**Exercise directions:** Exactly as written, give back every record below.

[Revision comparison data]
******
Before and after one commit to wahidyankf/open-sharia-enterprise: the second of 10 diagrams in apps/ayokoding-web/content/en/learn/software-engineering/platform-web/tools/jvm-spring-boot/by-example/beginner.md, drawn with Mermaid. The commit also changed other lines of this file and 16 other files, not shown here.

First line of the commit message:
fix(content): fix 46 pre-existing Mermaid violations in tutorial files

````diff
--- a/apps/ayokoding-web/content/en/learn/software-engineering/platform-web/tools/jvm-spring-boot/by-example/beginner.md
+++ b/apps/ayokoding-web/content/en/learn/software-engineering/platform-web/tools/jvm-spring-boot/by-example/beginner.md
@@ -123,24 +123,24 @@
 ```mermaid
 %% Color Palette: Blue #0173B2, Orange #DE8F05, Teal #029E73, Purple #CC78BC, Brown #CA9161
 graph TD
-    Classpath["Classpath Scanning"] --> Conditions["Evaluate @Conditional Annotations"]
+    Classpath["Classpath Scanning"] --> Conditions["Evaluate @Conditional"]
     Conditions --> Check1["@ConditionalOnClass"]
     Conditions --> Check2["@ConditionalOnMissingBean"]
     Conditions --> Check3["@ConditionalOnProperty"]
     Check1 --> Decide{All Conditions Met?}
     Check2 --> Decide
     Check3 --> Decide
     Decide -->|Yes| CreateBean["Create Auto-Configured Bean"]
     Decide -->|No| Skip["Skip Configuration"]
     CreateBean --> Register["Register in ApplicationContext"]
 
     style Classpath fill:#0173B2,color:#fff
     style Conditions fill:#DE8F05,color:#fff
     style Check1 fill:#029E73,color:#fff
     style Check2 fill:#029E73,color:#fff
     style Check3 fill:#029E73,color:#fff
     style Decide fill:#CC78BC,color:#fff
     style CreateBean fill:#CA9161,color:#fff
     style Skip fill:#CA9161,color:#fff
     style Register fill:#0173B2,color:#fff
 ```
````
******
**Output for this task:**
Before and after one commit to wahidyankf/open-sharia-enterprise: the second of 10 diagrams in apps/ayokoding-web/content/en/learn/software-engineering/platform-web/tools/jvm-spring-boot/by-example/beginner.md, drawn with Mermaid. The commit also changed other lines of this file and 16 other files, not shown here.

First line of the commit message:
fix(content): fix 46 pre-existing Mermaid violations in tutorial files

````diff
--- a/apps/ayokoding-web/content/en/learn/software-engineering/platform-web/tools/jvm-spring-boot/by-example/beginner.md
+++ b/apps/ayokoding-web/content/en/learn/software-engineering/platform-web/tools/jvm-spring-boot/by-example/beginner.md
@@ -123,24 +123,24 @@
 ```mermaid
 %% Color Palette: Blue #0173B2, Orange #DE8F05, Teal #029E73, Purple #CC78BC, Brown #CA9161
 graph TD
-    Classpath["Classpath Scanning"] --> Conditions["Evaluate @Conditional Annotations"]
+    Classpath["Classpath Scanning"] --> Conditions["Evaluate @Conditional"]
     Conditions --> Check1["@ConditionalOnClass"]
     Conditions --> Check2["@ConditionalOnMissingBean"]
     Conditions --> Check3["@ConditionalOnProperty"]
     Check1 --> Decide{All Conditions Met?}
     Check2 --> Decide
     Check3 --> Decide
     Decide -->|Yes| CreateBean["Create Auto-Configured Bean"]
     Decide -->|No| Skip["Skip Configuration"]
     CreateBean --> Register["Register in ApplicationContext"]
 
     style Classpath fill:#0173B2,color:#fff
     style Conditions fill:#DE8F05,color:#fff
     style Check1 fill:#029E73,color:#fff
     style Check2 fill:#029E73,color:#fff
     style Check3 fill:#029E73,color:#fff
     style Decide fill:#CC78BC,color:#fff
     style CreateBean fill:#CA9161,color:#fff
     style Skip fill:#CA9161,color:#fff
     style Register fill:#0173B2,color:#fff
 ```
````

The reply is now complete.